After finding rest in an atmosphere of acceptance and involvement, and always bathed in the prayers of family and friends, Brooks was able to address her deep spiritual longing. She started by reading her set of Uncle Arthur’s Bible Story books and the Jesus Storybook Bible by Sally Lloyd-Jones. Soon, she asked her friend, Sarah Dixon, to pick her up and take her along to Bristol Church where Dixon’s husband, Paull, is the pastor.
Brooks agreed to study the Bible with Dixon, and the two of them met once a week for several months. Brooks always came over-prepared — with the lesson and Bible answers typed along with additional questions. Each session found them laughing and reminiscing, celebrating God’s goodness in rekindling their friendship after many years, but also weeping for joy over the sweet assurances Jesus has given in His Word.
One day when Dixon came for their study, Brooks was excited and almost speechless with emotion. She said, “I had the dream again! I saw Jesus coming, only this time I felt myself being lifted. I was taken directly to Him. Oh, Sarah, that face! Those eyes! Those kind eyes! I got to talk to Him. I woke up with a deep peace in my heart. It is still there. I have no more anxiety. The jitters are gone!”
Soon Brooks began planning to be rebaptized. She brought with her a friend whom she had nurtured for Jesus, and the two of them were baptized together at the Bristol, Tenn., Church. She currently serves as the bulletin secretary and as an adult Sabbath School teacher.
During a recent medical visit, Brooks’ doctor was astounded that her anxiety is gone. She is maintaining more than 100 pounds of weight loss. There is no trace of diabetes or congestive heart failure.
Brooks is always happy to share her testimony that Jesus’ love, acceptance, and transforming grace are the best medicine. He delivers His gifts in the context of loving, dependable relationships. Her disturbing dreams are gone — swept away in the assurance of forever life in Jesus.

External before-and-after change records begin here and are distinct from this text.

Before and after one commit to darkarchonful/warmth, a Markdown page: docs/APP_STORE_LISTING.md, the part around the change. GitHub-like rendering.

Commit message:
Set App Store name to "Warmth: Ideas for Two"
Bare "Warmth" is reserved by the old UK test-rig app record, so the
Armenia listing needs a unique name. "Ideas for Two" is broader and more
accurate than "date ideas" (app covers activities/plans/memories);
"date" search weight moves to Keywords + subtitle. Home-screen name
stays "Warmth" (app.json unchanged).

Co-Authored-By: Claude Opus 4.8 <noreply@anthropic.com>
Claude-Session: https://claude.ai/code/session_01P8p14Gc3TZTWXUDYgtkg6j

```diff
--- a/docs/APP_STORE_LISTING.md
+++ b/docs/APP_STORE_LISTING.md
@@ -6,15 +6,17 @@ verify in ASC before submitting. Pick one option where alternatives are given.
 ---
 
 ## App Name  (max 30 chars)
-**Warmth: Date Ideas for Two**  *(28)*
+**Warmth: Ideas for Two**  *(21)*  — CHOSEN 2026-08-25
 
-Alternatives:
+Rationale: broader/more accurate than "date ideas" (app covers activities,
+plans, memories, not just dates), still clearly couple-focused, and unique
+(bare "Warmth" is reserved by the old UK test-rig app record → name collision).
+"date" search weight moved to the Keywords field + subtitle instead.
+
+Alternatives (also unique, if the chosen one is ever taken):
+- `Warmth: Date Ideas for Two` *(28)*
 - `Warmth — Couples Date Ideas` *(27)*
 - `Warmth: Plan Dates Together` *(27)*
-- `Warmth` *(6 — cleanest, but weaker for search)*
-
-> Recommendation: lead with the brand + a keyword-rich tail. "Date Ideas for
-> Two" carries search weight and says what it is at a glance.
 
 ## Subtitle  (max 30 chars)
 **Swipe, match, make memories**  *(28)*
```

Ginger Brooks experienced many personal and spiritual challenges, but through friends, prayer, and God working in her life, she was rebaptized in September 2020. She is now active in her church and follows up with Bible study interests, starting as many as eight Bible studies a week.
Georgia-Cumberland | March 2022